--- EXERCISE DETAILS ---
State how many lines in the records below contain the string "letter", and give nothing besides that number.

Front-end code change data
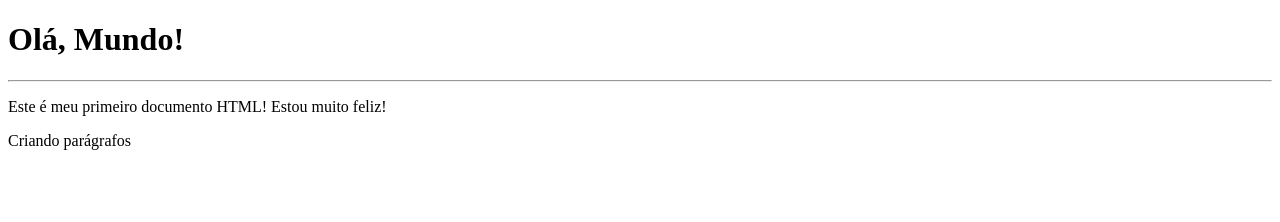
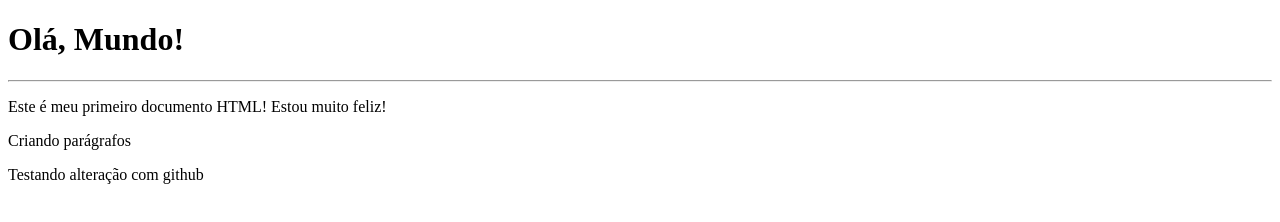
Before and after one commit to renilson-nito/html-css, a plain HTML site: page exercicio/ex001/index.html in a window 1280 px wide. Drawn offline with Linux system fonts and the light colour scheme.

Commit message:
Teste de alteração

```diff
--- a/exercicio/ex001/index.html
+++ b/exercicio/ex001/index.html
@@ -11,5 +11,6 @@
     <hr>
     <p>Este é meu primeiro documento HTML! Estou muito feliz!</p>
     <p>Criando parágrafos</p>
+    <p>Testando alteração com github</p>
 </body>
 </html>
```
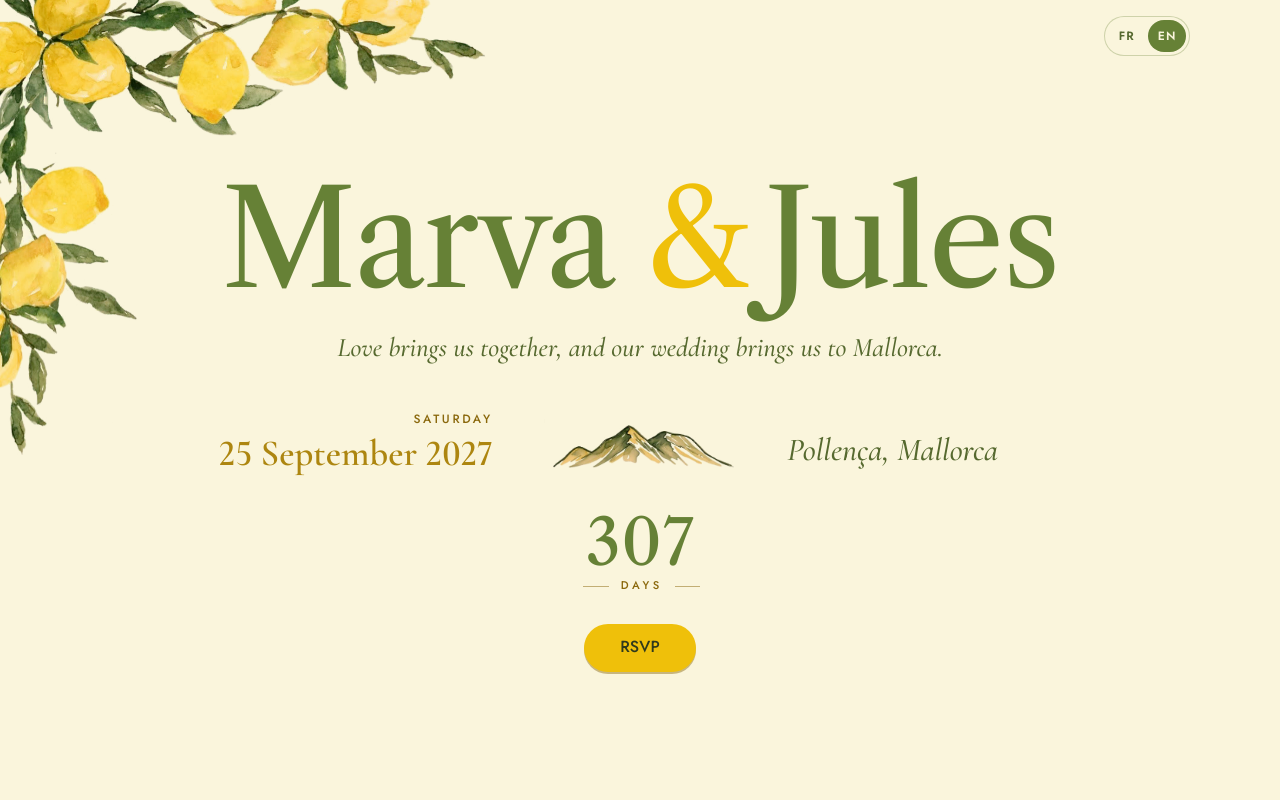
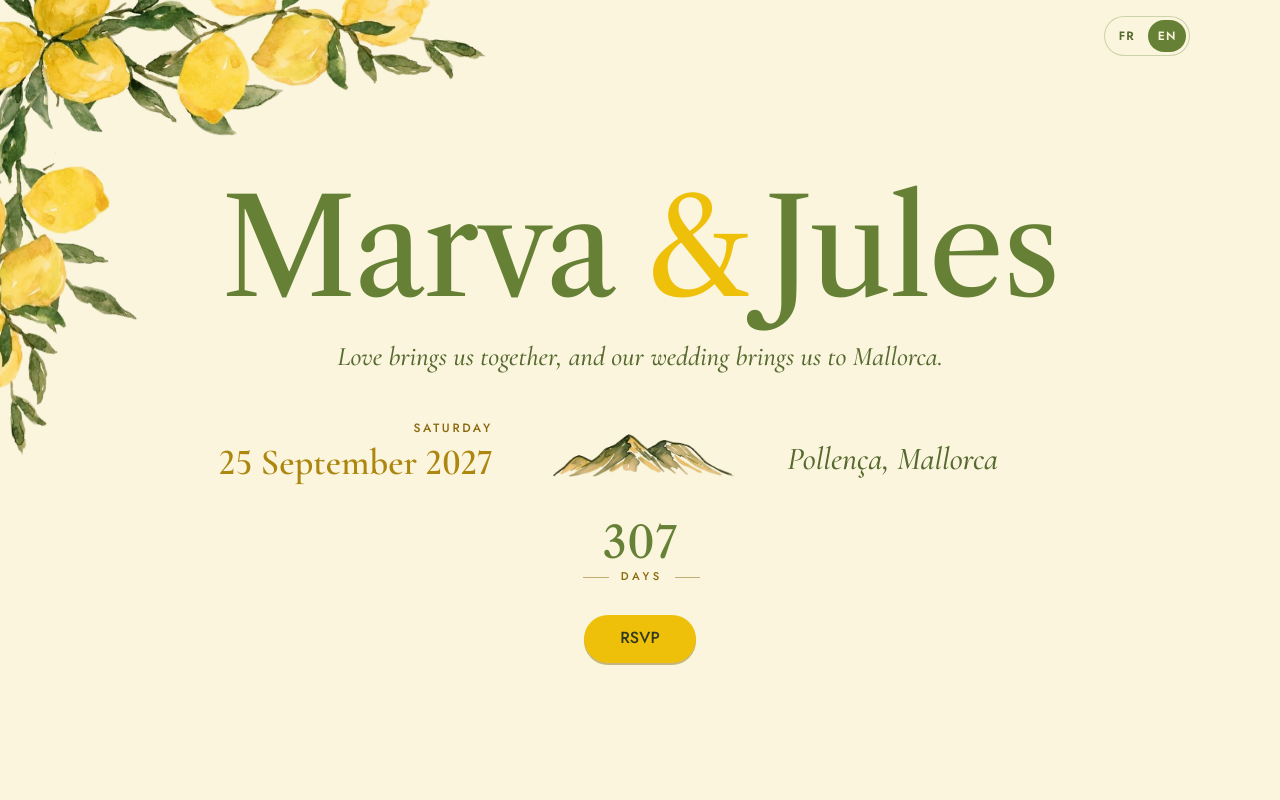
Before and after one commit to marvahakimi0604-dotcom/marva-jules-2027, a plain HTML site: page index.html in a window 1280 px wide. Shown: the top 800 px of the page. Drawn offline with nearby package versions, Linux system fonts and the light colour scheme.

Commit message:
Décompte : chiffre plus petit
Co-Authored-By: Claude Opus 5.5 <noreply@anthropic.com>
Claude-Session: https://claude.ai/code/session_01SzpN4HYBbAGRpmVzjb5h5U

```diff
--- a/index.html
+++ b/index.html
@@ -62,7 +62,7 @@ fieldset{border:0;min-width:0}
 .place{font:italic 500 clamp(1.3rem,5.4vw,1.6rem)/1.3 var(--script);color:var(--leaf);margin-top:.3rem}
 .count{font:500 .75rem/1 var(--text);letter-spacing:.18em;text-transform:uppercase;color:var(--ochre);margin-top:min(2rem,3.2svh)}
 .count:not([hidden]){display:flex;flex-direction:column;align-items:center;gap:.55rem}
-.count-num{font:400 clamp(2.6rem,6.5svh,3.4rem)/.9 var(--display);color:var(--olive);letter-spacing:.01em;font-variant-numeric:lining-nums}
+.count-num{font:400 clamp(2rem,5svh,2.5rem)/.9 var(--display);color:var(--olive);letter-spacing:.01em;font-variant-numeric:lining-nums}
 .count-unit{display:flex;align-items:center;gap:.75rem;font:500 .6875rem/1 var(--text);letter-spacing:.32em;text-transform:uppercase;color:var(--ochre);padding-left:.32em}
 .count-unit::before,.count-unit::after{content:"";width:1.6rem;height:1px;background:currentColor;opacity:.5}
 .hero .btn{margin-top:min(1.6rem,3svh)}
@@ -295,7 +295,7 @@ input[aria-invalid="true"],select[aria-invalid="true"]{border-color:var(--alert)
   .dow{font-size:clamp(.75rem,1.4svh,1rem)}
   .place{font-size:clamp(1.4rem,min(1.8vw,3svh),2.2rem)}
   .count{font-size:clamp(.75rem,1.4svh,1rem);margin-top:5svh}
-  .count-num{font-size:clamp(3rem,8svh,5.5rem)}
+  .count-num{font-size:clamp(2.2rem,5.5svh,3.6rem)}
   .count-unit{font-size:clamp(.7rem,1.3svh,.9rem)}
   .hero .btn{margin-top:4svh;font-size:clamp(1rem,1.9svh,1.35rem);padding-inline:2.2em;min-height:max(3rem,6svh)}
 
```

--- WRITTEN REPLY ---
4